INDEX JOURNAL - 09/22/2022
Article & photo by: DAMIAN DOMINGUEZ firstname.lastname@example.org
Austin Lathren has seen run-down and dilapidated houses throughout the 19 years he’s lived in Greenwood.
Now, as a junior at Lander University and the City of Greenwood’s administrative intern, he was given the chance to pave the way for dealing with these blighted properties.
“From Day One since I got here for my internship, they said this is your task,” he said.
The job was to take stock of the properties in city limits deemed unsafe for habitation, according to the International Property Maintenance Code. After that, city and code enforcement staff would help him draft a new process that would give the government more bite when clamping down on code violations.
“Let’s identify properties that are actually problems,” Lathren said. “We went ward to ward and really just identified what we saw as, according to the IPMC, as either unsafe or an imminent danger. Once we identified these properties, it’s been full-go on how can we get these houses remediated.”
Unsafe structures are properties that aren’t safely habitable: They have no power running to them, or have open access points. The key, Lathren said, is they present some type of risk to anyone living on the premises.
A property that presents an “imminent danger” is at risk of collapsing or otherwise failing, structurally. Greenwood Building Official James Whittaker said the city often learns about these when they actually fail, such as when the roof collapses or an abandoned building catches fire.
The city has a backlog of about 110 such properties that are either unsafe or an imminent danger. The process of dealing with these issues can drag on for years.
Currently, the city gives two notices, each with a set grace period for the property owner to respond. After that, an owner can board up a property to buy additional time, and getting a building permit can buy them an additional year. Often, these steps get taken, but no work gets done on these buildings.

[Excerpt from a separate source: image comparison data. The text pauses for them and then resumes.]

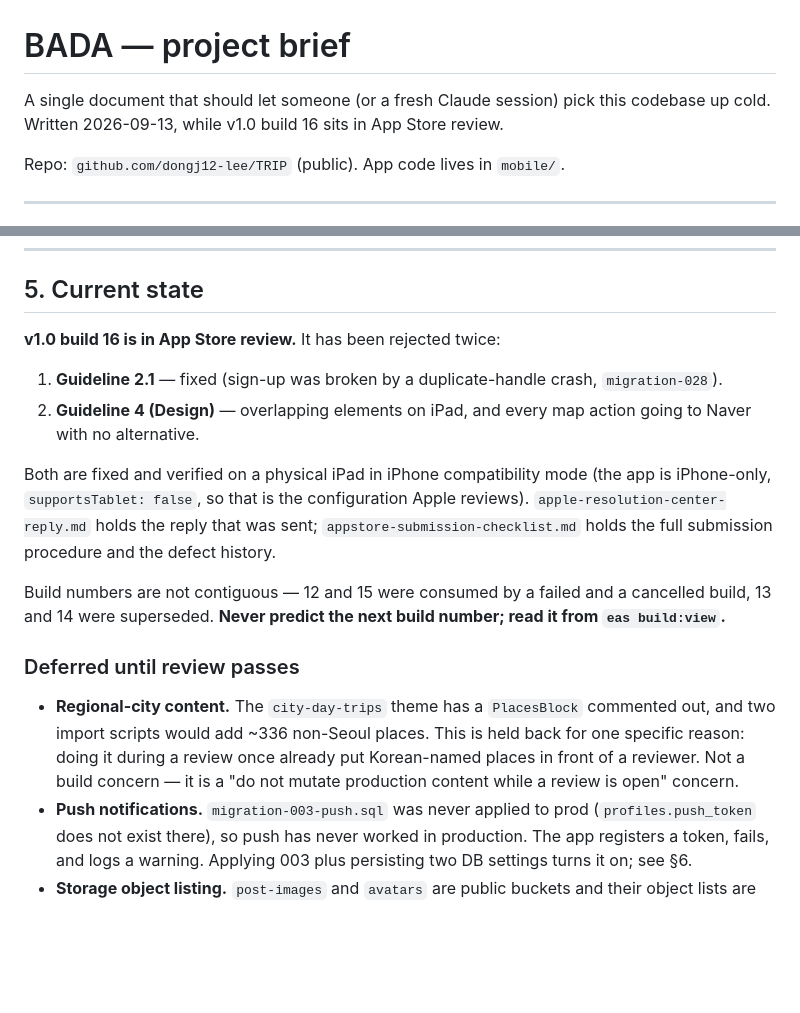
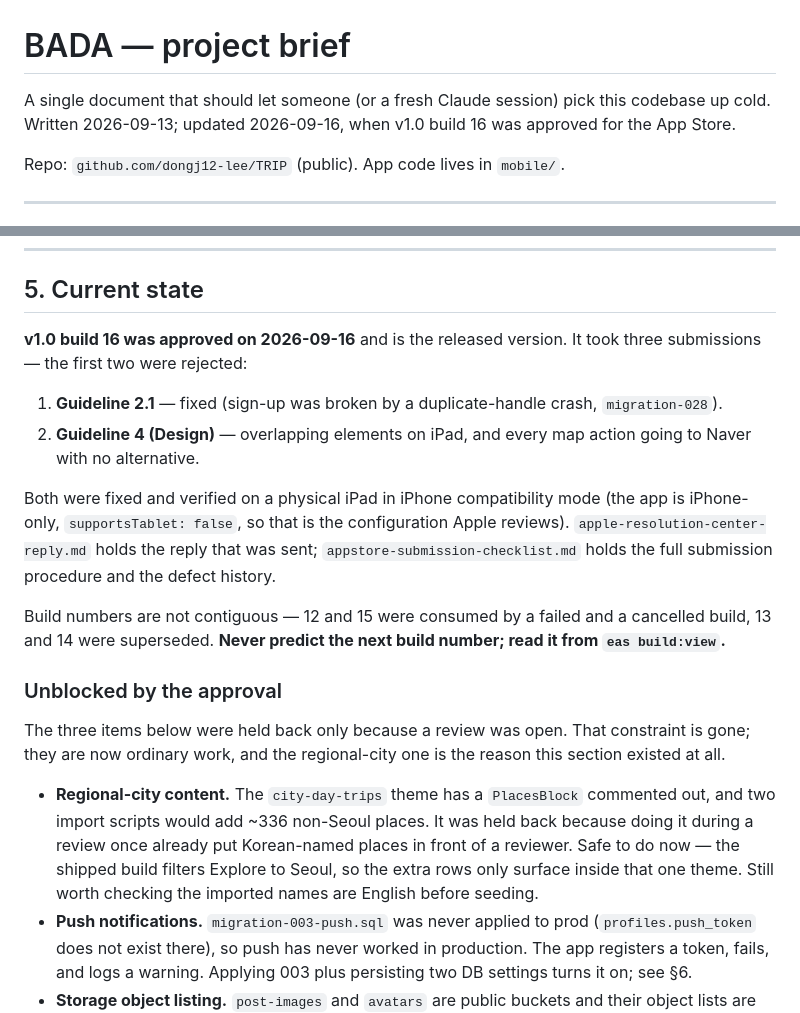
Before and after one commit to dongj12-lee/TRIP, a Markdown page: PROJECT.md, 2 parts joined by grey strips. Drawn GitHub-style; blank space fills up the shorter version.

Commit message:
v1.0 approved — build 16 is live
Third submission cleared review on 2026-09-16, after a Guideline 2.1 rejection
(signup crashed on a duplicate handle) and a Guideline 4 one (elements
overlapping on iPad, and every map action going to Naver with no alternative).

Updates the two documents that asserted a review was open. The deferred list
mattered mainly because of one rule — do not mutate production content while a
review is in flight — so that section is re-framed as unblocked rather than
deleted: the reason it existed is worth keeping for the next submission.

Co-Authored-By: Claude Opus 5 <noreply@anthropic.com>

```diff
--- a/PROJECT.md
+++ b/PROJECT.md
@@ -1,8 +1,8 @@
 # BADA — project brief
 
 A single document that should let someone (or a fresh Claude session) pick this
-codebase up cold. Written 2026-09-13, while v1.0 build 16 sits in App Store
-review.
+codebase up cold. Written 2026-09-13; updated 2026-09-16, when v1.0 build 16
+was approved for the App Store.
 
 Repo: `github.com/dongj12-lee/TRIP` (public). App code lives in `mobile/`.
 
@@ -150,14 +150,15 @@ OpenAI-spending app-facing ones are rate-limited per IP. See §6.
 
 ## 5. Current state
 
-**v1.0 build 16 is in App Store review.** It has been rejected twice:
+**v1.0 build 16 was approved on 2026-09-16** and is the released version. It
+took three submissions — the first two were rejected:
 
 1. **Guideline 2.1** — fixed (sign-up was broken by a duplicate-handle crash,
    `migration-028`).
 2. **Guideline 4 (Design)** — overlapping elements on iPad, and every map
    action going to Naver with no alternative.
 
-Both are fixed and verified on a physical iPad in iPhone compatibility mode
+Both were fixed and verified on a physical iPad in iPhone compatibility mode
 (the app is iPhone-only, `supportsTablet: false`, so that is the configuration
 Apple reviews). `apple-resolution-center-reply.md` holds the reply that was
 sent; `appstore-submission-checklist.md` holds the full submission procedure
@@ -167,13 +168,18 @@ Build numbers are not contiguous — 12 and 15 were consumed by a failed and a
 cancelled build, 13 and 14 were superseded. **Never predict the next build
 number; read it from `eas build:view`.**
 
-### Deferred until review passes
+### Unblocked by the approval
+
+The three items below were held back only because a review was open. That
+constraint is gone; they are now ordinary work, and the regional-city one is
+the reason this section existed at all.
 
 - **Regional-city content.** The `city-day-trips` theme has a `PlacesBlock`
-  commented out, and two import scripts would add ~336 non-Seoul places. This
-  is held back for one specific reason: doing it during a review once already
-  put Korean-named places in front of a reviewer. Not a build concern — it is
-  a "do not mutate production content while a review is open" concern.
+  commented out, and two import scripts would add ~336 non-Seoul places. It was
+  held back because doing it during a review once already put Korean-named
+  places in front of a reviewer. Safe to do now — the shipped build filters
+  Explore to Seoul, so the extra rows only surface inside that one theme.
+  Still worth checking the imported names are English before seeding.
 - **Push notifications.** `migration-003-push.sql` was never applied to prod
   (`profiles.push_token` does not exist there), so push has never worked in
   production. The app registers a token, fails, and logs a warning. Applying
```
Also changed, not shown: appstore-submission-checklist.md (+4 -0 lines).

At most, an owner could drag this process out 850 days before the city is finally able to take action to demolish the building or otherwise remediate the issue.

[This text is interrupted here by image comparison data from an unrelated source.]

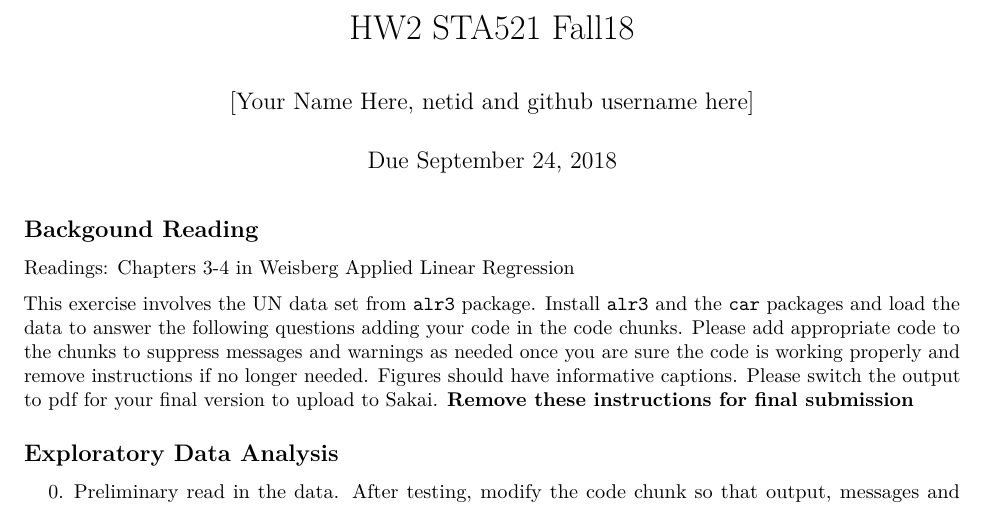
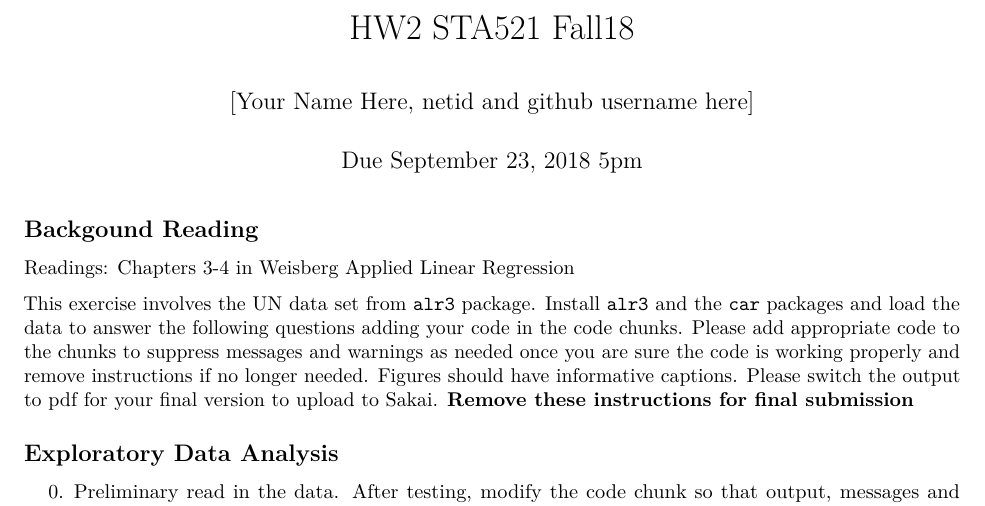
Before and after one commit to STA521-F18/hw2-zerenli1992, an R Markdown document (HW2.Rmd): part of page 1 of 2, cut so that both start at the same text. Rendered offline with R 4.5, knitr and Pandoc, then LaTeX, with nearby package versions; some code elsewhere in the file could not run offline.

Commit message:
update due date/time

```diff
--- a/HW2.Rmd
+++ b/HW2.Rmd
@@ -1,7 +1,7 @@
 ---
 title: "HW2 STA521 Fall18"
 author: '[Your Name Here, netid and github username here]'
-date: "Due September 24, 2018"
+date: "Due September 23, 2018 5pm"
 output:
   pdf_document: default
   html_document:
```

Assistant City Manager Draper Carlile said the IPMC doesn’t provide a timeline for this process.
“It only requires that you give a reasonable time,” he said. “We were looking at how long it was taking to get from sending out a notification, sending out another notification, trying to get through this process. It’s taking two-and-a-half, three years to get through this process. Too long — or just not at all.”
So a new process, presented to Greenwood City Council on Monday and approved in first reading, would shorten this timeline. If approved, the city will give just one notice to property owners, and the timeline will be cut down to a maximum of 455 days.
It also puts into law a structure for civil penalties and fines for people who don’t respond to the city’s notices. Whittaker said many of these 110 properties have been sitting on a list at the city for years, but owners can’t be readily contacted or don’t respond to communication by the city.
Fines will incentivize owners to sit down and work with the city to create a plan for fixing the property, Wilkie said. A new part of this ordinance is the voluntary remediation agreement, something Whittaker brought to Greenwood from his experience working in Anderson’s buildings department.
The VRA would allow property owners to sign an agreement with the city that gives them flexibility in the remediation process but holds them to an agreed-upon timeline to act on the issues identified.
“I know our code enforcement officers have been frustrated the past years. They file all the paperwork and the process just stops,” he said. “I want to work with them if a house is repairable, but placing one brick at a time is not repairing it in a timely manner.”
“If we have buy-in from the property owner and they want to keep using it as a rental property, a voluntary remedy agreement is a vehicle to allow us to come to the terms necessary that they can get the time to fix up their property,” Carlile said.
Out of the about 110 properties in this backlog, Whittaker said maybe one of them is currently legally occupied. But Wilkie said many of these abandoned structures house trespassers who are using these unsafe structures as shelter, which means getting rid of these potentially dangerous buildings can be a matter of public safety.
When a property is too far gone to repair, city officials won’t issue the building permits needed to do that work. In cases when demolition appears to be the only option, City Manager Julie Wilkie said the city often puts a lien on the property when the owner isn’t willing to demolish it themselves.
In order to avoid a lien, the city has opened up the possibility of donating these blighted properties to Greenwood. If city officials want the property as a potential site for re-development or neighborhood enrichment, they can accept the donation and demolish the property the previous owner left on it.
“If the city just sits back and waits for the private sector to decide what happens, then I think we end up with 110 blighted houses,” Wilkie said. “Maybe the residential component of re-development hasn’t been one that we’ve focused on in the past, and I think we have a unique opportunity to say let’s get rid of some blight, and at the same time let’s decide if we can go back in here with some infill housing and start to re-develop some neighborhoods and increase property values.”
The federal American Rescue Plan Act has given Greenwood flexibility it didn’t have before to tackle this issue, Wilkie said, and this one-time cash infusion can be used in part to help facilitate these long-overdue demolitions.
This article can also be found here.